▶ **PROVIDED DATA**
===

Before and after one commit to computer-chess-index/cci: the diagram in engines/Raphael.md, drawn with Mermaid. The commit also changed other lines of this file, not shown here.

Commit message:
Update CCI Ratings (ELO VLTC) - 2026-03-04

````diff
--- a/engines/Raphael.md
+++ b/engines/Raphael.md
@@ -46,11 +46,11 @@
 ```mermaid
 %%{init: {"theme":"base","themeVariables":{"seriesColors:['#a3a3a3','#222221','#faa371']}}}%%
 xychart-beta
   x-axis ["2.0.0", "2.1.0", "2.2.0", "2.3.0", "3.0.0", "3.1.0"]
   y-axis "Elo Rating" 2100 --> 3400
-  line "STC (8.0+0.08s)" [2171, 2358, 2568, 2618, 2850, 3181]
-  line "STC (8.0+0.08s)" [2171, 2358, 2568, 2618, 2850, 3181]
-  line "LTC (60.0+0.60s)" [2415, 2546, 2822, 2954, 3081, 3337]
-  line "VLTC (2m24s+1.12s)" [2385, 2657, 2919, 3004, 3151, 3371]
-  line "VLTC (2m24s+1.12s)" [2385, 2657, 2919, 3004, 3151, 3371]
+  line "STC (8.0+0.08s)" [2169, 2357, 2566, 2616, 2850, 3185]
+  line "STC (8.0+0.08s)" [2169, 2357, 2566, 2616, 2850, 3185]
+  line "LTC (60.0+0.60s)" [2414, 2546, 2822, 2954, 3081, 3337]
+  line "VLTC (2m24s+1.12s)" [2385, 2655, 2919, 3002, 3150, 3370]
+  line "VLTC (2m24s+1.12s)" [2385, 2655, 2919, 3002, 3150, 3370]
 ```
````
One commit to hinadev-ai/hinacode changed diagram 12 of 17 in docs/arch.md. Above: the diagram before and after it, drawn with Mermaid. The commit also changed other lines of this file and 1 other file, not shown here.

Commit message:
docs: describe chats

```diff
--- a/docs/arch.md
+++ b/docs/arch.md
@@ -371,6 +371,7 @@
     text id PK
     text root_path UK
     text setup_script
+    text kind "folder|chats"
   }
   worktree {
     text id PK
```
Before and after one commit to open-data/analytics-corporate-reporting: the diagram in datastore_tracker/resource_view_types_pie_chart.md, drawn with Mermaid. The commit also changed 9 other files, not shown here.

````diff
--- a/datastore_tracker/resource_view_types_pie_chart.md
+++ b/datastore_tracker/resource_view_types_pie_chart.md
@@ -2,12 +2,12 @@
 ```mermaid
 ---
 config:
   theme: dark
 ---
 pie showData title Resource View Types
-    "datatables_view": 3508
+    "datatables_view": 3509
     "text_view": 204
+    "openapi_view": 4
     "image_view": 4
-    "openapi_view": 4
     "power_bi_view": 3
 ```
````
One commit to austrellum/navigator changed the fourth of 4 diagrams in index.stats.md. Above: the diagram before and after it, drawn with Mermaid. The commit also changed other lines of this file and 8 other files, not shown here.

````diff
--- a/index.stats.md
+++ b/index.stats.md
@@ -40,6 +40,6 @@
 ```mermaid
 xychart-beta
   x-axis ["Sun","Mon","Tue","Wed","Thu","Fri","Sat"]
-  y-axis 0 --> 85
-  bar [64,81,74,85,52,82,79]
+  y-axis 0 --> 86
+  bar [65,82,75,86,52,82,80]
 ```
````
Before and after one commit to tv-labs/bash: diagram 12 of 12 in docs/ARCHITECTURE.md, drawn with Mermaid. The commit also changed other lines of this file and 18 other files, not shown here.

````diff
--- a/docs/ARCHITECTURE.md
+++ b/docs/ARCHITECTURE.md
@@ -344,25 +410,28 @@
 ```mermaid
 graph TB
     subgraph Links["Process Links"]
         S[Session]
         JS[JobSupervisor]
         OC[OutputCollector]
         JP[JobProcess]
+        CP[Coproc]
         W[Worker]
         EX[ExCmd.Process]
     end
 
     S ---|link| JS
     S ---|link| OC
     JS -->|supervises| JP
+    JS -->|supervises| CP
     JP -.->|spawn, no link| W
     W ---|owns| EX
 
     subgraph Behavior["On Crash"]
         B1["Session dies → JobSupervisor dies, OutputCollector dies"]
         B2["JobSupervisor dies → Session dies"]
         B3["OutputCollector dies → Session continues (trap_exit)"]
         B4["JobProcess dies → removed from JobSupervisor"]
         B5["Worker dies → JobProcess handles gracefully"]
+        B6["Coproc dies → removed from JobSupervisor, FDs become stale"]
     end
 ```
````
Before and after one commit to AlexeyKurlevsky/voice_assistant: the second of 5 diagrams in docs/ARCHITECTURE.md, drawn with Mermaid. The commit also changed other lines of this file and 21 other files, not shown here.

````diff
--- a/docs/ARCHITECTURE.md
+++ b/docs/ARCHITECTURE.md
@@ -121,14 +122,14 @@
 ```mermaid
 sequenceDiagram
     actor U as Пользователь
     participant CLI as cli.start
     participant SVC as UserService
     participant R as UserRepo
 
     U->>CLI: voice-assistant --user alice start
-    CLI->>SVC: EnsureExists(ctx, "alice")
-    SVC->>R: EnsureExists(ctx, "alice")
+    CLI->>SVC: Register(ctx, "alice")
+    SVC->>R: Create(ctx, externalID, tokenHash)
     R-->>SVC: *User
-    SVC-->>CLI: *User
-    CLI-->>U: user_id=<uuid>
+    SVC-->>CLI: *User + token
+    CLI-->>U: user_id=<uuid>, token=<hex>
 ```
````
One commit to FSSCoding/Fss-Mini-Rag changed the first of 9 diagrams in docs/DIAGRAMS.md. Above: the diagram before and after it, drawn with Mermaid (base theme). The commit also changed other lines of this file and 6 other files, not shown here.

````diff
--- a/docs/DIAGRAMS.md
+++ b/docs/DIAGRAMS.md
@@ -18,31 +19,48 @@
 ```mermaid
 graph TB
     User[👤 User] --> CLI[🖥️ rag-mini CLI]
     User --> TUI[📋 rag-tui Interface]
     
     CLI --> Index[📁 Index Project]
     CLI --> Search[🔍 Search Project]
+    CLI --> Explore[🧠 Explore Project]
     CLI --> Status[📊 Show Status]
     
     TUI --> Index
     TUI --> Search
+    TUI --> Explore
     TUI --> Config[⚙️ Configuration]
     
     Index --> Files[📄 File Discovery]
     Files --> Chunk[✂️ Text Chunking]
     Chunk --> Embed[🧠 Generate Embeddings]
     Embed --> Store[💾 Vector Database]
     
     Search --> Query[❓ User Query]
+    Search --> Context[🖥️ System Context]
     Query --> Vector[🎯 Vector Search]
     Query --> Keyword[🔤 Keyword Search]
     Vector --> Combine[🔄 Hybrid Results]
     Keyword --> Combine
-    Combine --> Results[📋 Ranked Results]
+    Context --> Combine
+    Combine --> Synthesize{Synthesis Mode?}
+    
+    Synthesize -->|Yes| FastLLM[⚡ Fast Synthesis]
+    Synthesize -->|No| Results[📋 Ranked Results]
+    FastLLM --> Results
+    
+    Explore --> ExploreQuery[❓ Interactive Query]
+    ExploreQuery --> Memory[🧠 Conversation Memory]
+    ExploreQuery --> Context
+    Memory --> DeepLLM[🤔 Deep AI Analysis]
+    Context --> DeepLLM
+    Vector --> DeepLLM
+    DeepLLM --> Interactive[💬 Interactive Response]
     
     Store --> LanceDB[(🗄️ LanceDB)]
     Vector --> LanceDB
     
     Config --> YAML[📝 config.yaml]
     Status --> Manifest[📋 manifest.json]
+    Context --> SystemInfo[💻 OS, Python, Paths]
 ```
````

===

▶ **WORK ITEM**
Restate the listing above in full, exactly.

▶ **RESULT OF THIS TASK**
Before and after one commit to computer-chess-index/cci: the diagram in engines/Raphael.md, drawn with Mermaid. The commit also changed other lines of this file, not shown here.

Commit message:
Update CCI Ratings (ELO VLTC) - 2026-03-04

````diff
--- a/engines/Raphael.md
+++ b/engines/Raphael.md
@@ -46,11 +46,11 @@
 ```mermaid
 %%{init: {"theme":"base","themeVariables":{"seriesColors:['#a3a3a3','#222221','#faa371']}}}%%
 xychart-beta
   x-axis ["2.0.0", "2.1.0", "2.2.0", "2.3.0", "3.0.0", "3.1.0"]
   y-axis "Elo Rating" 2100 --> 3400
-  line "STC (8.0+0.08s)" [2171, 2358, 2568, 2618, 2850, 3181]
-  line "STC (8.0+0.08s)" [2171, 2358, 2568, 2618, 2850, 3181]
-  line "LTC (60.0+0.60s)" [2415, 2546, 2822, 2954, 3081, 3337]
-  line "VLTC (2m24s+1.12s)" [2385, 2657, 2919, 3004, 3151, 3371]
-  line "VLTC (2m24s+1.12s)" [2385, 2657, 2919, 3004, 3151, 3371]
+  line "STC (8.0+0.08s)" [2169, 2357, 2566, 2616, 2850, 3185]
+  line "STC (8.0+0.08s)" [2169, 2357, 2566, 2616, 2850, 3185]
+  line "LTC (60.0+0.60s)" [2414, 2546, 2822, 2954, 3081, 3337]
+  line "VLTC (2m24s+1.12s)" [2385, 2655, 2919, 3002, 3150, 3370]
+  line "VLTC (2m24s+1.12s)" [2385, 2655, 2919, 3002, 3150, 3370]
 ```
````
One commit to hinadev-ai/hinacode changed diagram 12 of 17 in docs/arch.md. Above: the diagram before and after it, drawn with Mermaid. The commit also changed other lines of this file and 1 other file, not shown here.

Commit message:
docs: describe chats

```diff
--- a/docs/arch.md
+++ b/docs/arch.md
@@ -371,6 +371,7 @@
     text id PK
     text root_path UK
     text setup_script
+    text kind "folder|chats"
   }
   worktree {
     text id PK
```
Before and after one commit to open-data/analytics-corporate-reporting: the diagram in datastore_tracker/resource_view_types_pie_chart.md, drawn with Mermaid. The commit also changed 9 other files, not shown here.

````diff
--- a/datastore_tracker/resource_view_types_pie_chart.md
+++ b/datastore_tracker/resource_view_types_pie_chart.md
@@ -2,12 +2,12 @@
 ```mermaid
 ---
 config:
   theme: dark
 ---
 pie showData title Resource View Types
-    "datatables_view": 3508
+    "datatables_view": 3509
     "text_view": 204
+    "openapi_view": 4
     "image_view": 4
-    "openapi_view": 4
     "power_bi_view": 3
 ```
````
One commit to austrellum/navigator changed the fourth of 4 diagrams in index.stats.md. Above: the diagram before and after it, drawn with Mermaid. The commit also changed other lines of this file and 8 other files, not shown here.

````diff
--- a/index.stats.md
+++ b/index.stats.md
@@ -40,6 +40,6 @@
 ```mermaid
 xychart-beta
   x-axis ["Sun","Mon","Tue","Wed","Thu","Fri","Sat"]
-  y-axis 0 --> 85
-  bar [64,81,74,85,52,82,79]
+  y-axis 0 --> 86
+  bar [65,82,75,86,52,82,80]
 ```
````
Before and after one commit to tv-labs/bash: diagram 12 of 12 in docs/ARCHITECTURE.md, drawn with Mermaid. The commit also changed other lines of this file and 18 other files, not shown here.

````diff
--- a/docs/ARCHITECTURE.md
+++ b/docs/ARCHITECTURE.md
@@ -344,25 +410,28 @@
 ```mermaid
 graph TB
     subgraph Links["Process Links"]
         S[Session]
         JS[JobSupervisor]
         OC[OutputCollector]
         JP[JobProcess]
+        CP[Coproc]
         W[Worker]
         EX[ExCmd.Process]
     end
 
     S ---|link| JS
     S ---|link| OC
     JS -->|supervises| JP
+    JS -->|supervises| CP
     JP -.->|spawn, no link| W
     W ---|owns| EX
 
     subgraph Behavior["On Crash"]
         B1["Session dies → JobSupervisor dies, OutputCollector dies"]
         B2["JobSupervisor dies → Session dies"]
         B3["OutputCollector dies → Session continues (trap_exit)"]
         B4["JobProcess dies → removed from JobSupervisor"]
         B5["Worker dies → JobProcess handles gracefully"]
+        B6["Coproc dies → removed from JobSupervisor, FDs become stale"]
     end
 ```
````
Before and after one commit to AlexeyKurlevsky/voice_assistant: the second of 5 diagrams in docs/ARCHITECTURE.md, drawn with Mermaid. The commit also changed other lines of this file and 21 other files, not shown here.

````diff
--- a/docs/ARCHITECTURE.md
+++ b/docs/ARCHITECTURE.md
@@ -121,14 +122,14 @@
 ```mermaid
 sequenceDiagram
     actor U as Пользователь
     participant CLI as cli.start
     participant SVC as UserService
     participant R as UserRepo
 
     U->>CLI: voice-assistant --user alice start
-    CLI->>SVC: EnsureExists(ctx, "alice")
-    SVC->>R: EnsureExists(ctx, "alice")
+    CLI->>SVC: Register(ctx, "alice")
+    SVC->>R: Create(ctx, externalID, tokenHash)
     R-->>SVC: *User
-    SVC-->>CLI: *User
-    CLI-->>U: user_id=<uuid>
+    SVC-->>CLI: *User + token
+    CLI-->>U: user_id=<uuid>, token=<hex>
 ```
````
One commit to FSSCoding/Fss-Mini-Rag changed the first of 9 diagrams in docs/DIAGRAMS.md. Above: the diagram before and after it, drawn with Mermaid (base theme). The commit also changed other lines of this file and 6 other files, not shown here.

````diff
--- a/docs/DIAGRAMS.md
+++ b/docs/DIAGRAMS.md
@@ -18,31 +19,48 @@
 ```mermaid
 graph TB
     User[👤 User] --> CLI[🖥️ rag-mini CLI]
     User --> TUI[📋 rag-tui Interface]
     
     CLI --> Index[📁 Index Project]
     CLI --> Search[🔍 Search Project]
+    CLI --> Explore[🧠 Explore Project]
     CLI --> Status[📊 Show Status]
     
     TUI --> Index
     TUI --> Search
+    TUI --> Explore
     TUI --> Config[⚙️ Configuration]
     
     Index --> Files[📄 File Discovery]
     Files --> Chunk[✂️ Text Chunking]
     Chunk --> Embed[🧠 Generate Embeddings]
     Embed --> Store[💾 Vector Database]
     
     Search --> Query[❓ User Query]
+    Search --> Context[🖥️ System Context]
     Query --> Vector[🎯 Vector Search]
     Query --> Keyword[🔤 Keyword Search]
     Vector --> Combine[🔄 Hybrid Results]
     Keyword --> Combine
-    Combine --> Results[📋 Ranked Results]
+    Context --> Combine
+    Combine --> Synthesize{Synthesis Mode?}
+    
+    Synthesize -->|Yes| FastLLM[⚡ Fast Synthesis]
+    Synthesize -->|No| Results[📋 Ranked Results]
+    FastLLM --> Results
+    
+    Explore --> ExploreQuery[❓ Interactive Query]
+    ExploreQuery --> Memory[🧠 Conversation Memory]
+    ExploreQuery --> Context
+    Memory --> DeepLLM[🤔 Deep AI Analysis]
+    Context --> DeepLLM
+    Vector --> DeepLLM
+    DeepLLM --> Interactive[💬 Interactive Response]
     
     Store --> LanceDB[(🗄️ LanceDB)]
     Vector --> LanceDB
     
     Config --> YAML[📝 config.yaml]
     Status --> Manifest[📋 manifest.json]
+    Context --> SystemInfo[💻 OS, Python, Paths]
 ```
````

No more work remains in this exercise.